**INSTRUCTIONS FOR THE TASK:** Each entry has to be set down again with no alteration.

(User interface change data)

____

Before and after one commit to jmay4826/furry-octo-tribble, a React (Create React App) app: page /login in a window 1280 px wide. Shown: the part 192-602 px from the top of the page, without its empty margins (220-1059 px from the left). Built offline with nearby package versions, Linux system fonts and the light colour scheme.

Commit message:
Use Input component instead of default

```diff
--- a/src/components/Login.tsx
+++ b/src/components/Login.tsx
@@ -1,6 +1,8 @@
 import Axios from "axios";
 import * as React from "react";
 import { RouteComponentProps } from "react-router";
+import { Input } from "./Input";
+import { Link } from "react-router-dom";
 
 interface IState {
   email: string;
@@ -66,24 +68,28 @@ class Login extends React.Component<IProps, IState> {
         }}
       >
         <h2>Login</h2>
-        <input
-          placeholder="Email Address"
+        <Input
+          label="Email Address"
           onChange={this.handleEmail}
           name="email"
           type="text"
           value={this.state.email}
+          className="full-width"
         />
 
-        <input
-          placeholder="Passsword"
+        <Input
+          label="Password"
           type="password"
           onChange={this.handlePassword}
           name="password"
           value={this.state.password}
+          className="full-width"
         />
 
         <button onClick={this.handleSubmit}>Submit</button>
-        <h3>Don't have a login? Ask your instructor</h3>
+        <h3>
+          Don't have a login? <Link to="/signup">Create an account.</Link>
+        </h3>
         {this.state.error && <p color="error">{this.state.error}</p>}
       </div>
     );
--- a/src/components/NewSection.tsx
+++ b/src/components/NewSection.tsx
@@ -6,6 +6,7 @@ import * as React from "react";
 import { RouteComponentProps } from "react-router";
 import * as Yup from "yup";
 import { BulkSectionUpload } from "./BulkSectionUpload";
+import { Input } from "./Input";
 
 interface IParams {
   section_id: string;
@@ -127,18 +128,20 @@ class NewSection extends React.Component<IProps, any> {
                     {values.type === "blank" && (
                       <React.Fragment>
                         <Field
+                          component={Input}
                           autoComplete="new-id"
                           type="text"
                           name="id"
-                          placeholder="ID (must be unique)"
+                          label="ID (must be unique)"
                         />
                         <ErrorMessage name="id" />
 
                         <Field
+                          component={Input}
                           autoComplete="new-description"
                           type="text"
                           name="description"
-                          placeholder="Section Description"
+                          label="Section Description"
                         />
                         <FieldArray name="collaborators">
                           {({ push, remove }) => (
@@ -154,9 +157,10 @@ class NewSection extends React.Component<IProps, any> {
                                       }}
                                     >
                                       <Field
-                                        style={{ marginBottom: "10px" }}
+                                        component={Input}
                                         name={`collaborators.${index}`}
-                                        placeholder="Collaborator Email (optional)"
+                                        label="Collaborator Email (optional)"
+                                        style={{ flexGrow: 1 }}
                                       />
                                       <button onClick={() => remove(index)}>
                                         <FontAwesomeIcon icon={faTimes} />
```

____

**SOLUTION TO THIS EXERCISE:**
Before and after one commit to jmay4826/furry-octo-tribble, a React (Create React App) app: page /login in a window 1280 px wide. Shown: the part 192-602 px from the top of the page, without its empty margins (220-1059 px from the left). Built offline with nearby package versions, Linux system fonts and the light colour scheme.

Commit message:
Use Input component instead of default

```diff
--- a/src/components/Login.tsx
+++ b/src/components/Login.tsx
@@ -1,6 +1,8 @@
 import Axios from "axios";
 import * as React from "react";
 import { RouteComponentProps } from "react-router";
+import { Input } from "./Input";
+import { Link } from "react-router-dom";
 
 interface IState {
   email: string;
@@ -66,24 +68,28 @@ class Login extends React.Component<IProps, IState> {
         }}
       >
         <h2>Login</h2>
-        <input
-          placeholder="Email Address"
+        <Input
+          label="Email Address"
           onChange={this.handleEmail}
           name="email"
           type="text"
           value={this.state.email}
+          className="full-width"
         />
 
-        <input
-          placeholder="Passsword"
+        <Input
+          label="Password"
           type="password"
           onChange={this.handlePassword}
           name="password"
           value={this.state.password}
+          className="full-width"
         />
 
         <button onClick={this.handleSubmit}>Submit</button>
-        <h3>Don't have a login? Ask your instructor</h3>
+        <h3>
+          Don't have a login? <Link to="/signup">Create an account.</Link>
+        </h3>
         {this.state.error && <p color="error">{this.state.error}</p>}
       </div>
     );
--- a/src/components/NewSection.tsx
+++ b/src/components/NewSection.tsx
@@ -6,6 +6,7 @@ import * as React from "react";
 import { RouteComponentProps } from "react-router";
 import * as Yup from "yup";
 import { BulkSectionUpload } from "./BulkSectionUpload";
+import { Input } from "./Input";
 
 interface IParams {
   section_id: string;
@@ -127,18 +128,20 @@ class NewSection extends React.Component<IProps, any> {
                     {values.type === "blank" && (
                       <React.Fragment>
                         <Field
+                          component={Input}
                           autoComplete="new-id"
                           type="text"
                           name="id"
-                          placeholder="ID (must be unique)"
+                          label="ID (must be unique)"
                         />
                         <ErrorMessage name="id" />
 
                         <Field
+                          component={Input}
                           autoComplete="new-description"
                           type="text"
                           name="description"
-                          placeholder="Section Description"
+                          label="Section Description"
                         />
                         <FieldArray name="collaborators">
                           {({ push, remove }) => (
@@ -154,9 +157,10 @@ class NewSection extends React.Component<IProps, any> {
                                       }}
                                     >
                                       <Field
-                                        style={{ marginBottom: "10px" }}
+                                        component={Input}
                                         name={`collaborators.${index}`}
-                                        placeholder="Collaborator Email (optional)"
+                                        label="Collaborator Email (optional)"
+                                        style={{ flexGrow: 1 }}
                                       />
                                       <button onClick={() => remove(index)}>
                                         <FontAwesomeIcon icon={faTimes} />
```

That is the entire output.